§ Action item
Take every line from the data that has the word "code" in it.

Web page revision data

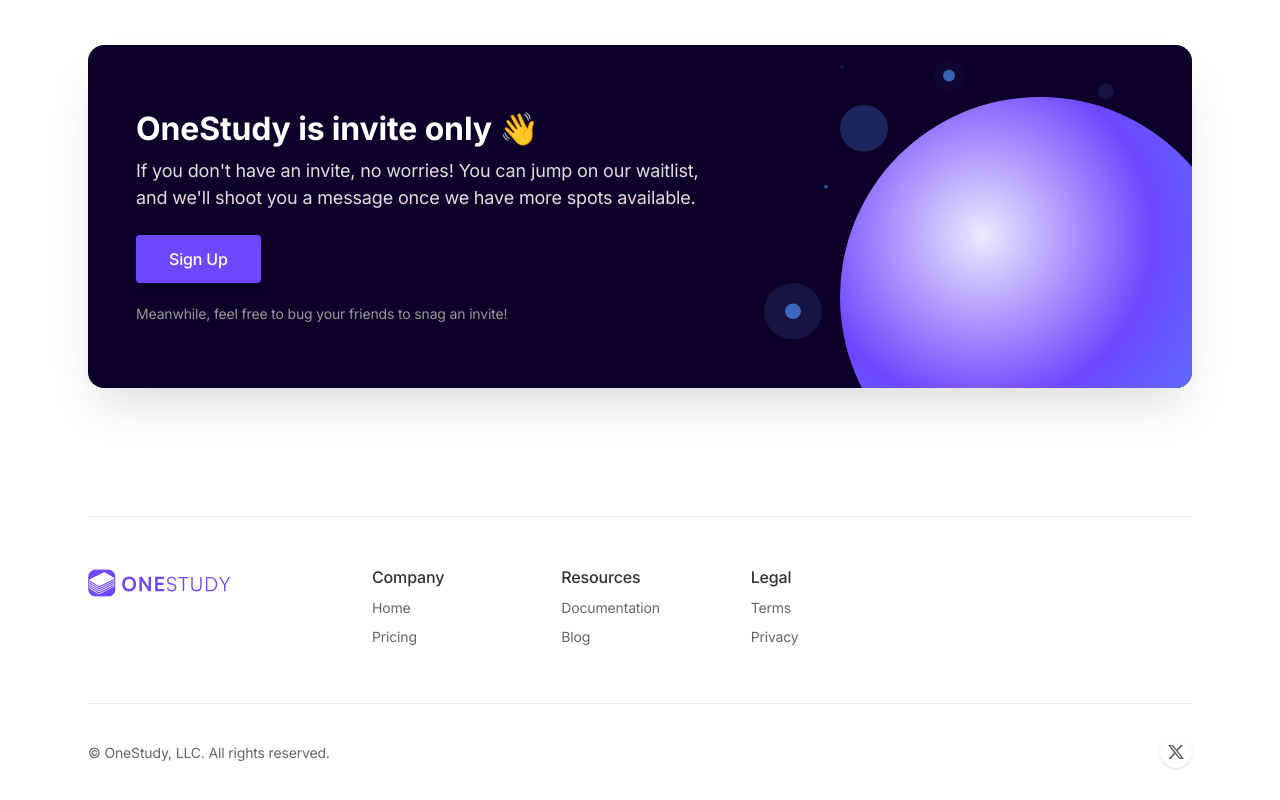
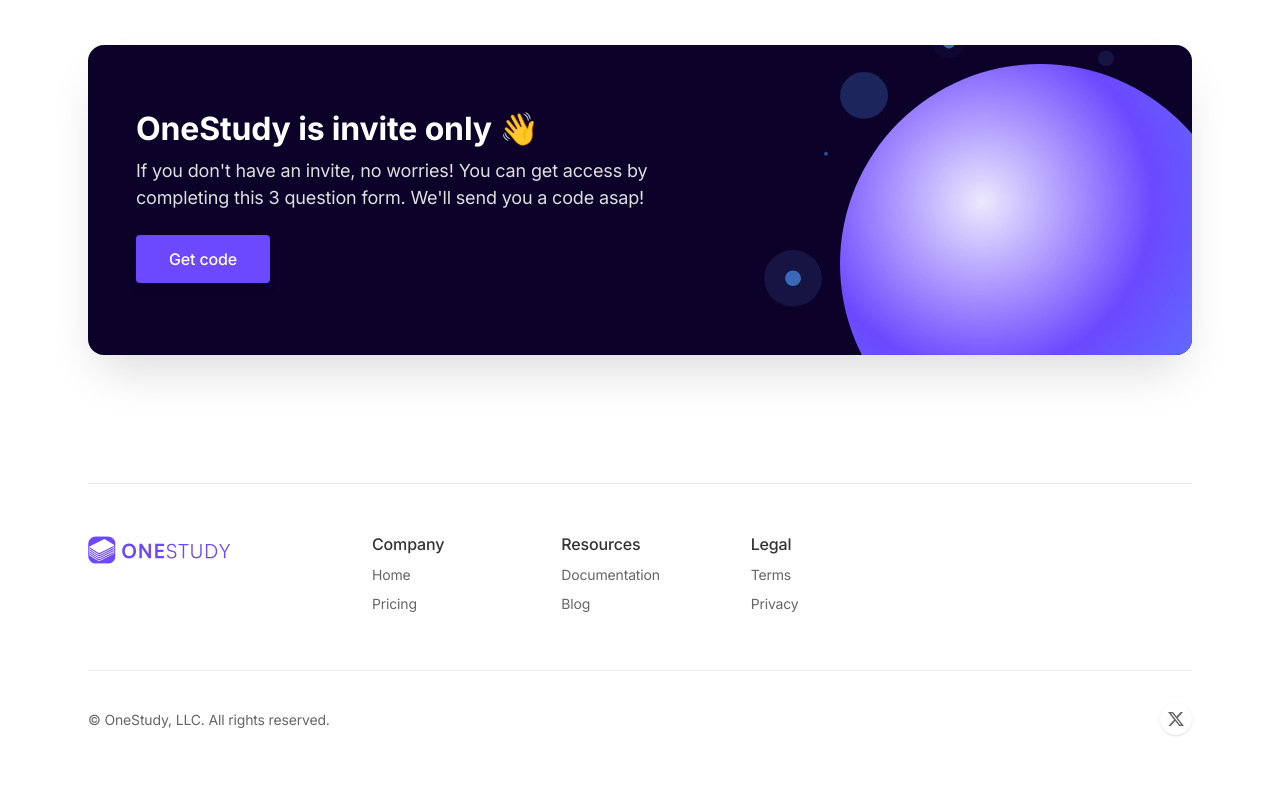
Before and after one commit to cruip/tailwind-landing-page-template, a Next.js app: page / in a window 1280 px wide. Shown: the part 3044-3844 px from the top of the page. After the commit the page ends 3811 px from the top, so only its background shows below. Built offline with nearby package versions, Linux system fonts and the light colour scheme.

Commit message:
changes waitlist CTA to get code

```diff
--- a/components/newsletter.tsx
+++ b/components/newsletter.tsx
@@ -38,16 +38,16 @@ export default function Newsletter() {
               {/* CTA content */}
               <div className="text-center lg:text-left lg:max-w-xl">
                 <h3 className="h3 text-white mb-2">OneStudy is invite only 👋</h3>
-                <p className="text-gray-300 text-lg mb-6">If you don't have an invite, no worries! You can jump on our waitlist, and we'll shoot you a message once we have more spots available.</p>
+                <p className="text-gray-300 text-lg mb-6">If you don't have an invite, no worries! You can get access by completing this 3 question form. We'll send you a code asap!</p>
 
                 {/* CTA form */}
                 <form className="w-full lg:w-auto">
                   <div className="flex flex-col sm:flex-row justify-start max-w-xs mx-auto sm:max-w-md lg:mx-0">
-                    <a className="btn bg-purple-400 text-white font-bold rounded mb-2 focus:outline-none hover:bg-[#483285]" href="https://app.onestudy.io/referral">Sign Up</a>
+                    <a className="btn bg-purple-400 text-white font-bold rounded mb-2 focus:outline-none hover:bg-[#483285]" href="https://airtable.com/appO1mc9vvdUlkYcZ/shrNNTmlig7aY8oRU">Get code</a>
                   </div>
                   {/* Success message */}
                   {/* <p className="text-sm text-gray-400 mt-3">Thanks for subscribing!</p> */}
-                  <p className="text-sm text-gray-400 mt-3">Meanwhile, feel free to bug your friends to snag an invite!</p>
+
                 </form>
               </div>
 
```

§ Expected answer
changes waitlist CTA to get code
+                <p className="text-gray-300 text-lg mb-6">If you don't have an invite, no worries! You can get access by completing this 3 question form. We'll send you a code asap!</p>
+                    <a className="btn bg-purple-400 text-white font-bold rounded mb-2 focus:outline-none hover:bg-[#483285]" href="https://airtable.com/appO1mc9vvdUlkYcZ/shrNNTmlig7aY8oRU">Get code</a>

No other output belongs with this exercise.